LibertyWalk is currently producing some of the world’s wildest Lamborghini’s, however it’s founder Wataru Kato has one real passion – ‘kyusha’. More commonly known as classic cars by most Kato-san’s love of the classic ‘shakotan’ or boso style tuning has gained the attention of tuning crowds around the world. Recently his tuning examples have inspired Aoshima who are creating a series of his own personal collection. One which they haven’t included is this example – the ‘shakotan police’.
This 4-door ‘Kenmeri’ skyline I noticed could be quite easily reproduced using purely Aoshima kits so I set about getting down to business.
This was the base kit I used, identical to the car I wanted to recreate, except for one thing – the rear wing.
Coupled up with the Patrol Car Parts Type B set the shakotan police car was now good to go.
First step in the build was sorting the chassis out to ensure it sat low. Luckily with the top quality that Aoshima kits bring, only a small nick in the chassis was required before cementing the rear together.
As you can see, the axle is sitting on top of the mocked up chassis. I have substituted the metal piece in favour of a toothpick.
The reason for the substitution was that the ends on the toothpick are pointed and allow me to adjust the amount of camber the wheels have easily. This means no chassis modifications in turn saving a lot of time. I have just stuffed the wheels with a knob of ‘blu-tac’ and this keeps them attached to the car.
The tyres and wheels used for this build are SSR MkIIs. These did not come standard in the kitset, they are however Aoshima parts, and came courtesy of a bosozoku fender kitset. The tyres once fitted to the rims give the real ‘hippari stretch’ look and do look superb.
Once the spokes on the wheels had been painted they came out looking very nice. Period-correct tyre decals were the finishing touch on them.
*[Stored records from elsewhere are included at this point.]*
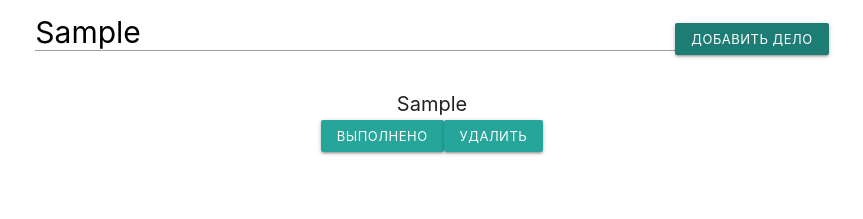
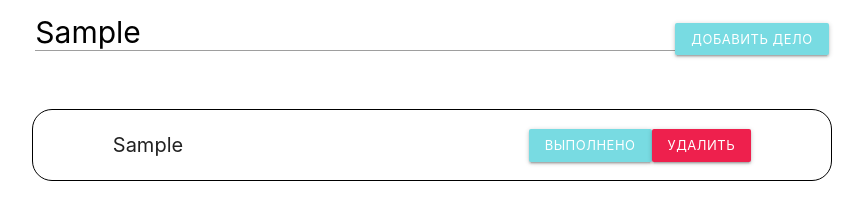
Before and after one commit to Exolan/TODO, a plain HTML site: page index.html in a window 1280 px wide. Both pictures are taken after typing "Sample" into the empty fields and a click on the button "ДОБАВИТЬ ДЕЛО". Shown: the part 95-314 px from the top of the page, without its empty margins (208-1071 px from the left). Drawn offline with nearby package versions, Linux system fonts and the light colour scheme.

Commit message:
todo210322

```diff
--- a/main.js
+++ b/main.js
@@ -24,6 +24,7 @@
     buttonAdd.id='buttonAdd'
     buttonAdd.innerText='Добавить дело'
     buttonAdd.type='button'
+    buttonAdd.style.backgroundColor="rgb(120,219,226)"
     buttonAdd.addEventListener('click', createTodoItem)
     form.append(buttonAdd)
   }
@@ -44,25 +45,45 @@
     li.className = 'collection-item'
     li.id='id'
     li.style="list-style-type: none"
-    li.textContent=input.value
+
+
+    const div = document.createElement("div")
+    div.className="divElements"
+    li.append(div)
+
+    const p = document.createElement('p')
+    p.className="text"
+    p.textContent=input.value
+    div.append(p)
 
     const buttons = document.createElement('div')
     buttons.className='buttons'
-    li.append(buttons)
+    div.append(buttons)
 
     let buttonDone=document.createElement('button')
     buttonDone.type='button'
     buttonDone.className='class="waves-effect waves-light btn-small'
     buttonDone.id='buttonDone'
     buttonDone.textContent='Выполнено'
+    buttonDone.style.backgroundColor="rgb(120,219,226)"
     buttonDone.addEventListener('click',()=>{
-      li.style.backgroundColor = 'green'
+      if(buttonDone.textContent=="Выполнено"){
+        buttonDone.style.backgroundColor="rgb(66,133,180)"
+        buttonDone.textContent='Отмена'
+        li.style.backgroundColor = 'rgb(68,148,74)'
+      }
+      else if(buttonDone.textContent=='Отмена'){
+        li.style.backgroundColor = ''
+        buttonDone.style.backgroundColor="rgb(120,219,226)"
+        buttonDone.textContent='Выполнено'
+      }
     })
     buttons.append(buttonDone)
 
     let buttonDelet=document.createElement('button')
     buttonDelet.type='button'
     buttonDelet.className='class="waves-effect waves-light btn-small'
+    buttonDelet.style.backgroundColor="rgb(238,32,77)"
     buttonDelet.id='buttonDelet'
     buttonDelet.textContent='Удалить'
     buttonDelet.addEventListener('click', ()=>{
--- a/style.css
+++ b/style.css
@@ -10,6 +10,7 @@
 
 .form {
   margin-top: 20px;
+  width: 100%;
 }
 #input {
   width: 50%;
@@ -18,15 +19,38 @@
 }
 
 #ul {
-  display: inline;
-  width: 100px;
+  display: inline-block;
+  width: 800px;
   margin: 10px;
   font-size: 20px;
   overflow: hidden;
   margin: 40px;
+  text-decoration: none;
+  justify-content: center;
+  align-items: center;
 }
-.li {
-  width: 10px;
+li {
+  text-align: center;
+  margin-top: 10px;
+  display: inline-block;
+  width: 100%;
+  border: 1px solid rgb(0, 0, 0);
+  border-radius: 20px;
+}
+li .divElements {
+  width: 80%;
+  display: flex;
+  justify-content: center;
+  align-items: center;
+  margin: 0 auto;
+  flex-wrap: wrap;
 }
 .buttons {
+  margin-left: auto;
+  margin-right: 0px;
 }
+
+li .text {
+  padding-right: 15px;
+  text-align: left;
+}
```
Also changed, not shown: index.html (line endings or trailing spaces).
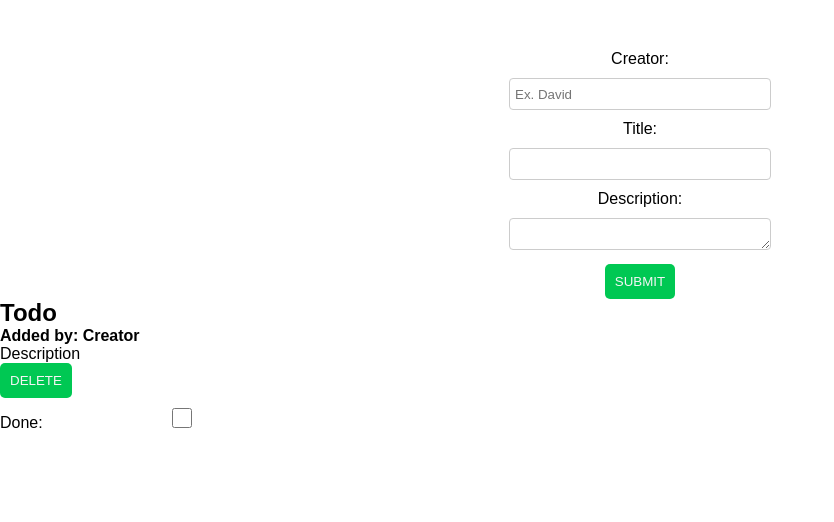
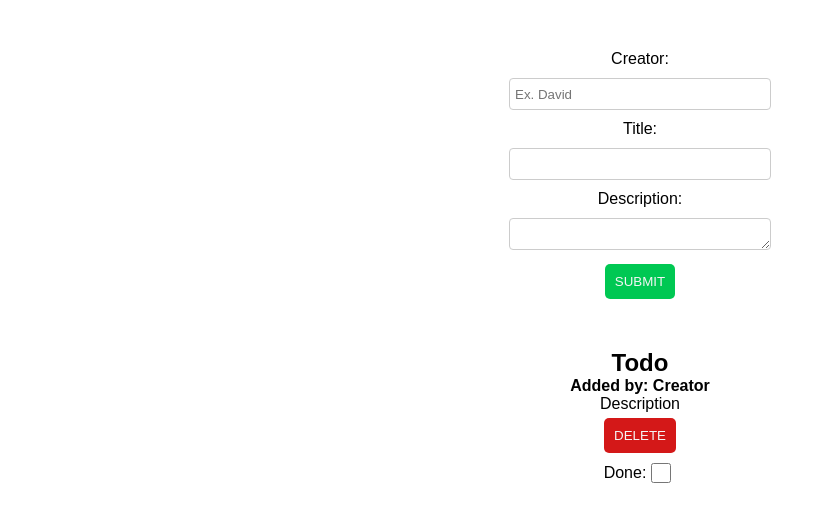
Before and after one commit to SzymanskiFilip/PHP-TodoApp, a PHP site: page / in a window 1280 px wide. Shown: the top 522 px of the page, without its empty margins (0-834 px from the left). Run offline with PHP 8.4, Linux system fonts and the light colour scheme; some web fonts are replaced.

Commit message:
styled card

```diff
--- a/style.css
+++ b/style.css
@@ -46,4 +46,38 @@ button {
 
 button:hover {
   box-shadow: 0px 0px 10px rgb(114, 107, 107);
+  cursor: pointer;
 }
+
+.todos {
+  margin-top: 50px;
+  display: flex;
+  align-items: center;
+  justify-content: center;
+}
+
+.del-btn {
+  margin: 5px;
+  background-color: #d41818;
+}
+
+.del-btn:hover {
+  background-color: #d50000;
+}
+
+.todo {
+  text-align: center;
+}
+
+input[type="checkbox"] {
+  margin: 5px;
+  padding: 0;
+  width: 20px;
+}
+
+.panel {
+  display: flex;
+  flex-direction: row;
+  justify-content: center;
+  align-items: center;
+}
```
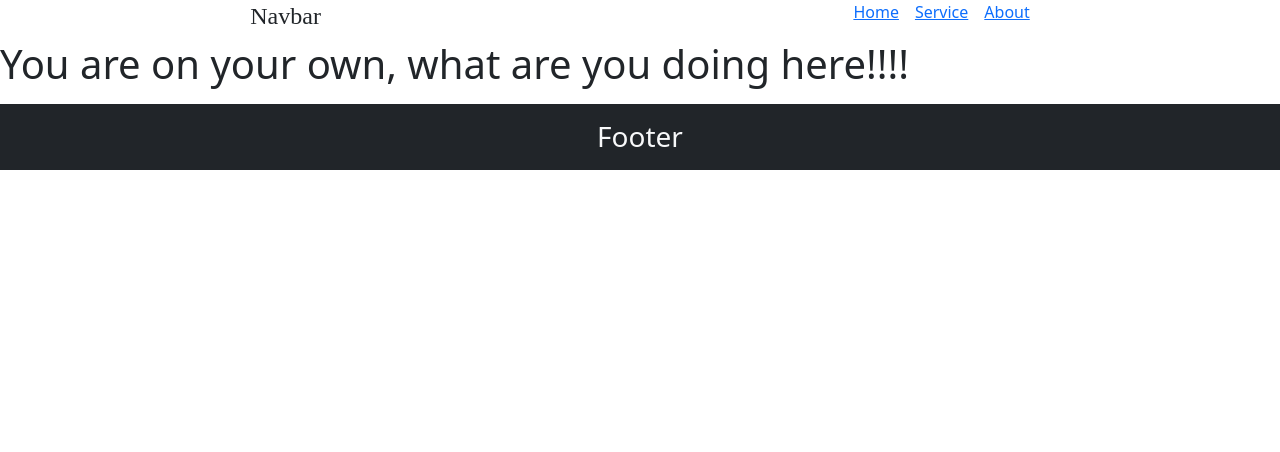
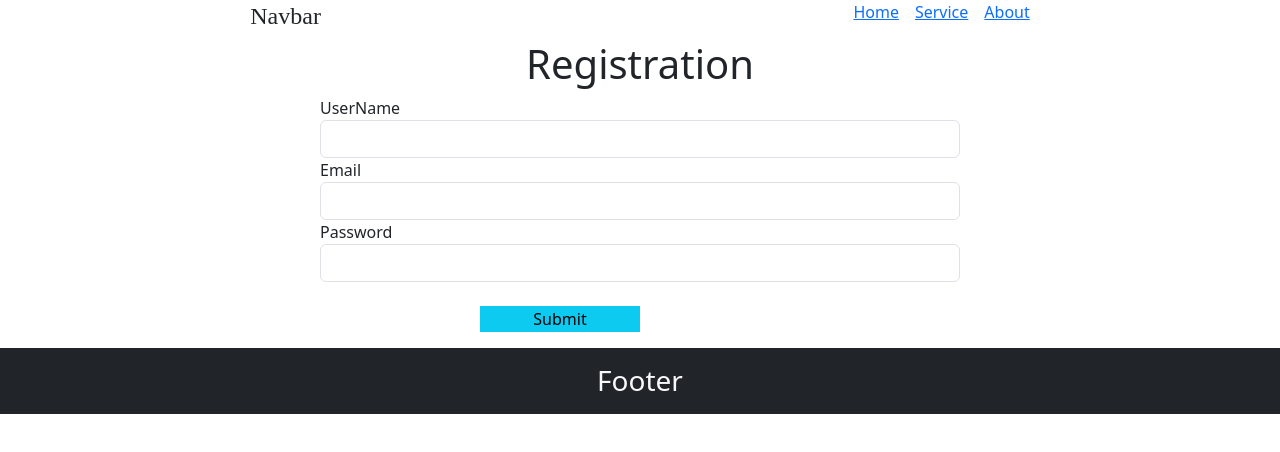
Before and after one commit to petertechy/june_react_2025, a React (Vite) app: page /signup in a window 1280 px wide. Shown: the top 452 px of the page. Built offline with nearby package versions, Linux system fonts and the light colour scheme.

Commit message:
useeffect&yup

```diff
--- a/package.json
+++ b/package.json
@@ -10,10 +10,14 @@
     "preview": "vite preview"
   },
   "dependencies": {
+    "axios": "^1.10.0",
+    "axois": "^0.0.1-security",
     "bootstrap": "^5.3.7",
+    "formik": "^2.4.6",
     "react": "^19.1.0",
     "react-dom": "^19.1.0",
-    "react-router-dom": "^7.6.3"
+    "react-router-dom": "^7.6.3",
+    "yup": "^1.6.1"
   },
   "devDependencies": {
     "@eslint/js": "^9.25.0",
--- a/src/App.jsx
+++ b/src/App.jsx
@@ -10,7 +10,9 @@ import UserProfile from "./pages/UserProfile";
 import Product2 from "./pages/Product2";
 import Fish from "./pages/Fish";
 import Meat from "./pages/Meat";
+import { User } from "./pages/User";
 import Shoes from "./pages/Shoes";
+import Form from "./pages/Form";
 
 const App = () => {
   return (
@@ -22,15 +24,14 @@ const App = () => {
         <Route path="about" element={<About />} />
         <Route path="about-us" element={<Navigate to="/about" />} />
         <Route path="service" element={<Services />} />
+        <Route path="fetch" element={<User />} />
+        <Route path="signup" element={<Form />} />
         <Route path="profile/:username" element={<UserProfile />} />
-
         <Route path="product" element={<Product2 />}>
           <Route path="fish" element={<Fish />} />
-          <Route path="meat" element={<Meat/>} />
-          <Route path="shoe" element={<Shoes/>} />
+          <Route path="meat" element={<Meat />} />
+          <Route path="shoe" element={<Shoes />} />
         </Route>
-
-
         {/* <Route path="/product/fish" element={<Fish/>}/> */}
         <Route path="*" element={<NotFound />} /> //Wildcard Route
       </Routes>
--- /dev/null
+++ b/src/pages/Form.jsx
@@ -0,0 +1,125 @@
+import React from "react";
+import { useFormik } from "formik";
+import * as yup from "yup";
+import axios from "axios";
+
+const Form = () => {
+  const emailRegex = /^[^\s@]+@[^\s@]+\.[^\s@]+$/;
+
+  const formik = useFormik({
+    initialValues: {
+      username: "",
+      email: "",
+      password: "",
+    },
+    onSubmit: (value) => {
+      console.log(value);
+      //   axios
+      //     .post("", value)
+      //     .then((res) => {
+      //       console.log(res);
+      //     })
+      //     .catch((err) => {
+      //       console.log(err);
+      //     });
+    },
+    // validate: (value) => {
+    //   let errors = {};
+
+    //   if (value.username == "") {
+    //     errors.username = "This input cannnot be empty";
+    //   }
+    //   if (value.email == "") {
+    //     errors.email = "This email cannnot be empty";
+    //   }
+    //   if (emailRegex.test(value.email)) {
+    //     errors.email = "Invaild email";
+    //   }
+    //   if (value.password == "") {
+    //     errors.password = "This password cannnot be empty";
+    //   }
+    //   return errors;
+    // },
+
+    validationSchema: yup.object({
+      username: yup
+        .string()
+        .required("This input cannnot be empty")
+        .min(5, "username cannot be less than 5"),
+      email: yup
+        .string()
+        .email("Invaild email")
+        .required("email cannot be empty"),
+      password: yup
+        .string()
+        .required("Password cannot be empty")
+        .matches(
+          `^(?=.*[A-Z])(?=.*?[0-9])(?=.*[#?!@$ %^&*-])`,
+          "Your Password much have aleast one uppercase,charater, number"
+        ),
+    }),
+  });
+
+  console.log(formik);
+
+  return (
+    <>
+      <form onSubmit={formik.handleSubmit} className="w-50 mx-auto py-20 px-20">
+        <h1 className="text-center">Registration</h1>
+        <div className="form-group">
+          <label htmlFor="">UserName</label>
+          <input
+            name="username"
+            className="form-control"
+            onChange={formik.handleChange}
+            onBlur={formik.handleBlur}
+            type="text"
+          />
+          {formik.touched.username && formik.errors.username ? (
+            <small className="text-danger">{formik.errors.username}</small>
+          ) : (
+            ""
+          )}{" "}
+        </div>
+        <div className="form-group">
+          <label htmlFor="">Email</label>
+          <input
+            name="email"
+            className="form-control"
+            onChange={formik.handleChange}
+            onBlur={formik.handleBlur}
+            type="email"
+          />
+          {formik.touched.email && formik.errors.email ? (
+            <small className="text-danger">{formik.errors.email}</small>
+          ) : (
+            ""
+          )}{" "}
+        </div>
+        <div className="form-group">
+          <label htmlFor="">Password</label>
+          <input
+            name="password"
+            className="form-control"
+            onChange={formik.handleChange}
+            onBlur={formik.handleBlur}
+            type="password"
+          />
+          {formik.touched.password && formik.errors.password ? (
+            <small className="text-danger">{formik.errors.password}</small>
+          ) : (
+            ""
+          )}
+        </div>
+
+        <div className="w-50 mx-auto mt-4 h-50  ">
+          <button className="border-0 w-50 h-50 bg-info" type="submit">
+            Submit
+          </button>
+        </div>
+      </form>
+    </>
+  );
+};
+
+export default Form;
--- /dev/null
+++ b/src/pages/User.jsx
@@ -0,0 +1,54 @@
+import { useState, useEffect } from "react";
+import axios from "axios";
+
+export const User = () => {
+  const [user, setuser] = useState([]);
+  const [isloading, setisloading] = useState(true);
+
+  const getData = () => {
+    // fetch("https://jsonplaceholder.typicode.com/users")
+    //   .then((res) => res.json())
+    //   .then((data) => console.log(data));
+    axios.get("https://api.github.com/users").then((res) => {
+      console.log(res.data);
+      setuser(res.data);
+      setisloading(false);
+    });
+  };
+
+  useEffect(() => {
+    // console.log("MOUNT");
+    getData();
+  }, []);
+  //   useEffect(() => {
+  //     const interval = setInterval(() => {
+  //       console.log(interval);
+  //     }, 1000);
+
+  //     return () => {
+  //       clearInterval(interval);
+  //     };
+  //   }, []);
+
+  return (
+    <div>
+      <button>Get Data</button>
+
+      <div>
+        {isloading ? (
+          <div className="spinner-border" role="status">
+            <span className="visually-hidden">Loading...</span>
+          </div>
+        ) : (
+          user.map((items, index) => (
+            <div key={index}>
+              <li>{items.id}</li>
+              <li>{items.login}</li>
+              {/* <img src={items.avatar_url} alt={items.name} /> */}
+            </div>
+          ))
+        )}
+      </div>
+    </div>
+  );
+};
```
Also changed, not shown: src/pages/Mycomponent.jsx (added, +55 -0 lines), 1 other file (tests, documents, lock files or other folders).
Proportions on width and dish-depth are also very very good on these wheels.
The body was now ready for getting it’s own chop. All these kitsets come with a ‘standard’ body as they rolled out of the factory. In order to strap those big fenders on, and get the wheels tucked up right into the body, some cutting is required. A template was provided in the kit which was cut out, the guide lines were pencilled onto the body and then I cut out the unnecessary plastic from the arches with my dremel kit.
After the work was complete, now it was time to look at fitting the fenders. When cutting away be careful not to get too carried away, it is easy to do. Don’t worry about how rough the edges turn out as the cutting is all hidden by the fenders once they are attached.
With a test fit of the fenders on the body it was also time to create the rollcage the 1:1 car has inside. It was relatively painfree although just remember to allow clearance once the interior side panels go in then everything will be nice and snug. I left the rear seats in the car as well as they were the support for the back window speakers etc.
The police lights that came in the kitset look like this before assembly. Moulded in clear red, after being painted a little care was taken to avoid ‘glue spots’ with the transparent parts and they were assembled. Aoshima really is a industry leader for the finer scale model detailing needs of customers. They are the only company that make inexpensive and good quality products to make scratch-built models such as this shakotan police car.
A quick test of the body was in order along with a rear wing from a Fujimi ‘Hakosuka’ KPGC10 GT-R Skyline. The police lights were fitted up and checked for size and proportions. As always they are inch-perfect and look great!
The seats I started with were historic rallycar ones, although I wanted the classic Japanese style of bucket seat so they were sanded down to look more like this…
The original seats in the real car.
After sanding and modification I was much happier with how they were looking.
The finished interior of the kitset. The dashboard connects up to the body therefore it isn’t quite attached yet.
Next up was the challenge of creating the stickering for the car. A combination of Japanese and English lettering. A good friend of mine came to the party and created some 1/24 scale stickers for the kit. The thinnest signwriting vinyl available was used and in the end was almost perfect for the job.
Roof decals for the build.
Painted and stickered, the Kenmeri was finally resembling a police car.
Silver window trims were done courtesy of a silver fine-tipped paint pen, while the black was masked and brush painted. Also the Aoshima police lights set of front lights were painted and attached to the front grill along with the front bumper.
The end result
For the finishing touch I wanted to recreate the ‘boso’ pipes that the 1:1 car had. They serve no performance purpose, it is purely a design influence that started somewhere during the ‘boso tuning’ craze.
The Aoshima products I used in this build were fantastic. Product quality was exceptionally high and made the scratch build process of this kitset nice and easy. I would highly recommend the base kitset to anyone wanting to go for a one-off build such as this, or even just make a midnight highway boso cruiser. The police light kitset looks very good, required no cleaning before assembly and even came with a sticker sheet containing the kanji of Japan’s different prefectures for building a factual police car.
If you are looking for something a little different, and attention grabbing then look no further than Aoshima’s ‘Gurachan’ kitsets.